A government committee to gather public opinions and make a recommendation on whether to resume the construction of nuclear reactors Shin-Kori 5 and 6 issued sourcebooks of pros and cons to citizen jurors on Thursday.
Under its original plan, it should have distributed them on Sept. 16, but it fell more than 10 days behind due to conflicts between the two sides.
Because public opinion was divided almost equally on the construction even before the commission was launched on July 24, strife was anticipated to some extent.
On Monday, the committee terminated a contract with a professor who was supposed to verify the draft sourcebook because the expert was found to have supported nuclear reactors in the past. The move sparked controversy over the neutrality and impartiality of information to be provided to the jurors, with both sides protesting.
A debate slated for Monday was indefinitely postponed in the aftermath of the protest.
Earlier, reactor supporters had raised questions about the content of the draft sourcebook, arguing that it favored reactor opponents.
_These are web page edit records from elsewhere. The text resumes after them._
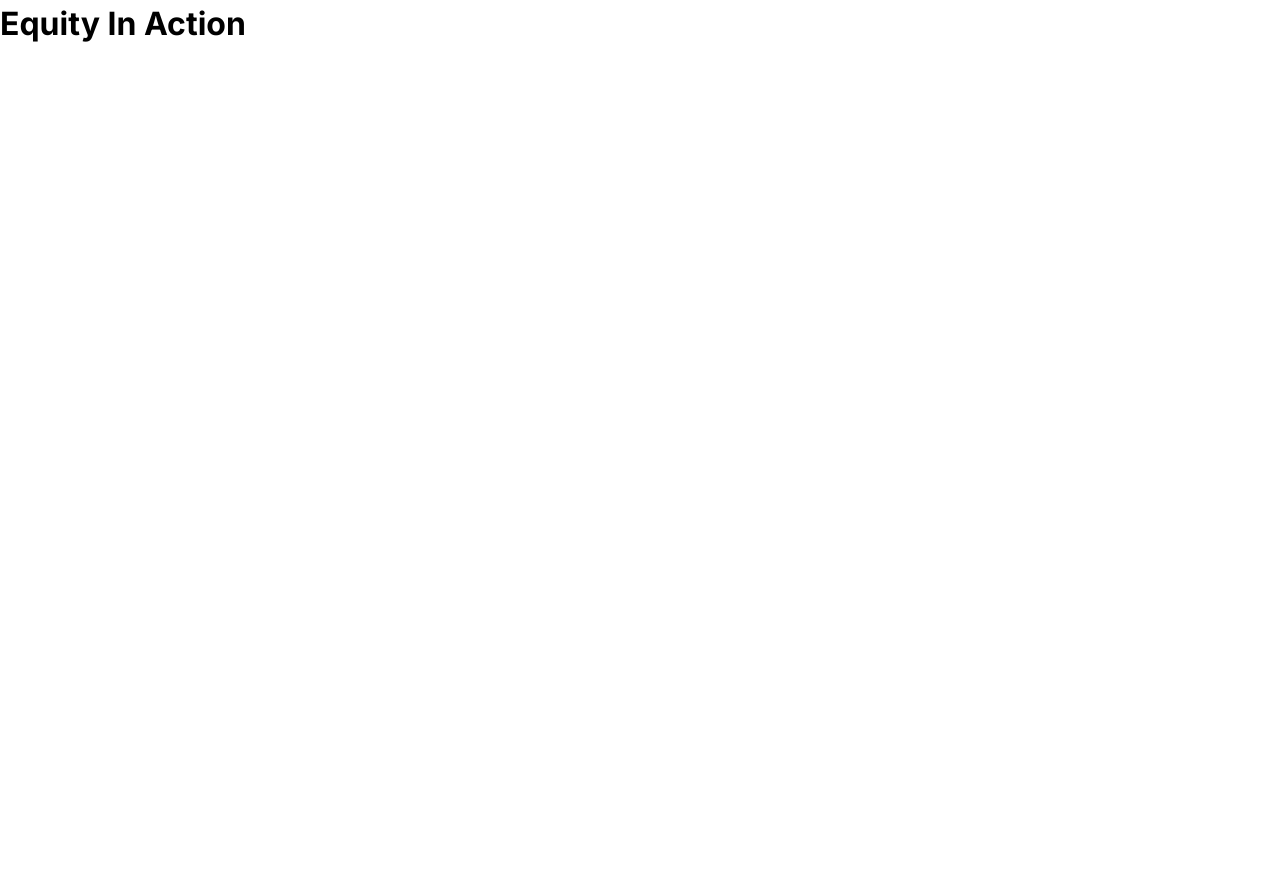
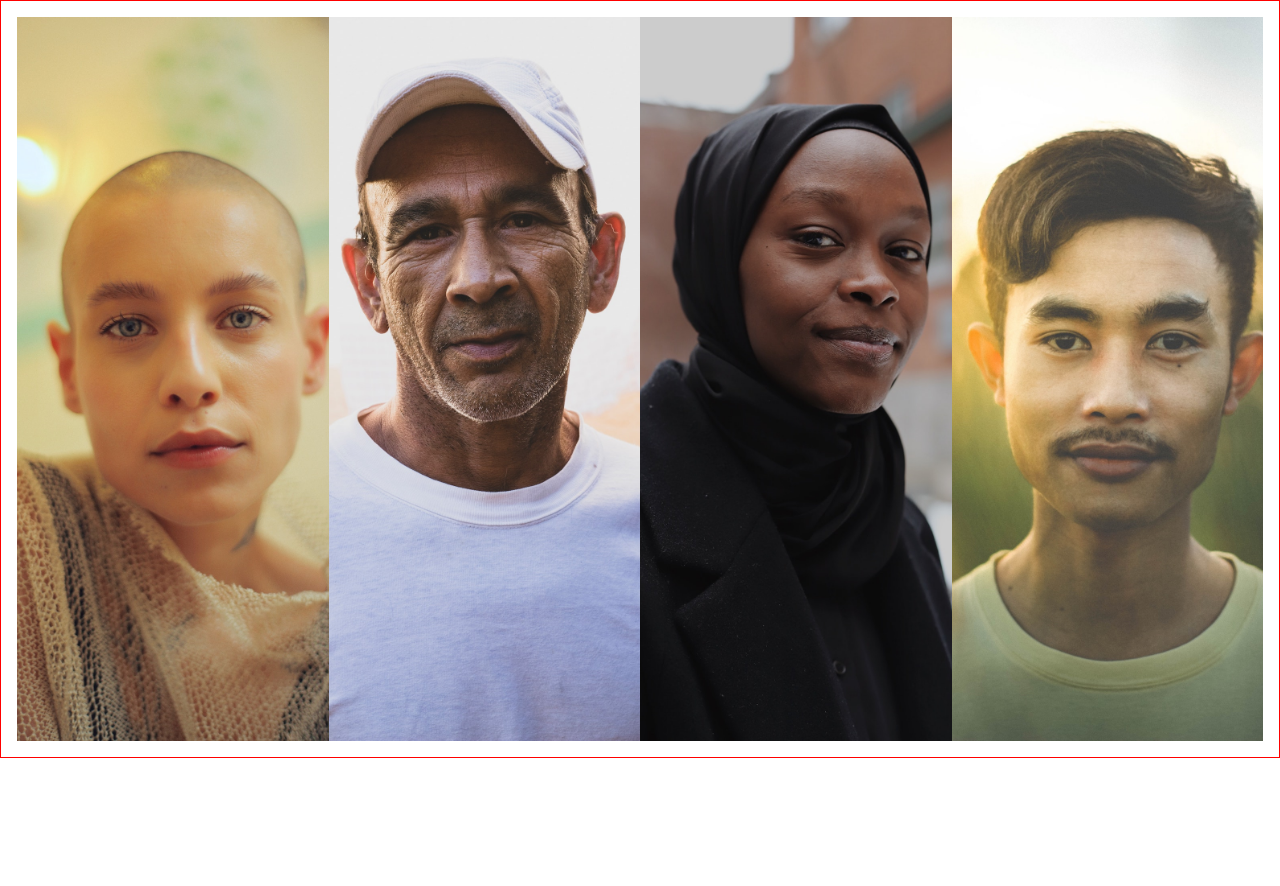
Before and after one commit to Rapidisimo/ta-uwa, a plain HTML site: page index.html in a window 1280 px wide. Before the commit the page ends 800 px from the top, so only its background shows below. Drawn offline with Linux system fonts and the light colour scheme.

Commit message:
elements and layout established

```diff
--- a/css/main.css
+++ b/css/main.css
@@ -4,3 +4,60 @@ body {
     font-size: 16px;
     font-family: 'Inter', sans-serif;
 }
+
+.wrapper {
+    max-width: 1280px;
+    padding: 1em;
+    border: 1px solid red;
+}
+
+header {
+    max-width: 1252px;
+    max-height: 800px;
+    display: grid;
+    grid-template-columns: 1fr 1fr;
+    grid-template-rows: 1fr 1fr 20%;
+}
+/* Portrait Columns Start */
+.hero {
+    grid-column: 1 / 3;
+    grid-row: 1 / 3;
+    display: grid;
+    grid-template-columns: repeat(4, 1fr);
+    height: 724px;
+}
+
+.col-1 {
+    background-image: url(../images/hero-faces-1.jpg);
+    background-size: cover;
+    background-position: center;
+}
+
+.col-2 {
+    background-image: url(../images/hero-faces-2.jpg);
+    background-size: cover;
+    background-position: center;
+}
+
+.col-3 {
+    background-image: url(../images/hero-faces-3.jpg);
+    background-size: cover;
+    background-position: center;
+}
+
+.col-4 {
+    background-image: url(../images/hero-faces-4.jpg);
+    background-size: cover;
+    background-position: center;
+}
+/* Portrait Columns End */
+
+/* Header H1 Text Start*/
+.slogan {
+    color: white;
+    grid-column: 1 / 3;
+    grid-row: 2 / 4;
+    justify-self: center;
+    align-self: end;
+}
+/* Header H1 Text End*/
--- a/index.html
+++ b/index.html
@@ -20,7 +20,8 @@
             </div>
             <div class="slogan">
                 <h1>
-                    Equity In Action
+                    Equity
+                    <span>In Action</span>
                 </h1>
             </div>
         </header>
```
Also changed, not shown: images/hero-faces-1.jpg (added), images/hero-faces-2.jpg (added), images/hero-faces-3.jpg (added), images/hero-faces-4.jpg (added).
Not long after the issue was resolved, they protested a government demand that reactor experts from certain groups stay out of the debate because they could hurt impartiality. Reactor advocates argued if they are excluded, few can make a logical argument on their side.
At last, after many twists and turns, sourcebooks needed for deliberation among citizen jurors were finalized and distributed. It’s fortunate that they were not postponed further. Among other things, a scheduled debate in a camp with the sourcebooks for three days in a row from Oct. 13 has been made possible. Strife over its ostensible bias was settled at least for the time being. Still, both sides hold fast to their opinions, casting a dark cloud over debates.
Shin-Kori advocates plan to hold rallies to protest public deliberation itself and question the government policy to wean the nation from nuclear power generation. There is doubt that the commission was formed eventually to serve President Moon’s election pledge to go free of nuclear power. The playing field may be uneven from the outset.
The commission is to complete its activities on Oct. 21, and a day earlier, it will submit its recommendation to the government. It will survey citizen jurors in the camp twice for the last time.
It is hardly understandable that a crucial issue like whether to terminate the construction of nuclear power plants can be resolved through several opinion polls and three days of camp discussions.
Considering conflicts between supporters and opponents, it is questionable whether the commission will be able to make its recommendation on Oct. 20 as scheduled.
More worrisome is, it is unclear if either side whose argument will not be recommended will accept the recommendation even if the commission will meet the deadline.
The commission now has less than a fortnight to work, excluding Chuseok holiday. It is questionable if citizen jurors can have a meaningful discussion and reach a rational and careful conclusion in such a short period.
Public deliberation is likely to be ineffective if it is pressed for time. The nation has experienced this regarding how to dispose of spent fuel rods. The then public deliberation committee failed to address core issues due to internal discord and resignations of some members after 20 months of operation from October 2013 to June 2015.
The committee for Shin-Kori 5 and 6 is feared to be following in the footsteps of the spent fuel rod panel.
When it comes to an important, controversial and farsighted policy issue, a long period of discussion is desirable. So why is the Moon administration rushing into a decision?
Worries will remain even after the recommendation is submitted. Whichever the commission chooses, backlash and strife will be unavoidable.
The government needs to weigh whether to proceed with public deliberation on the tight schedule.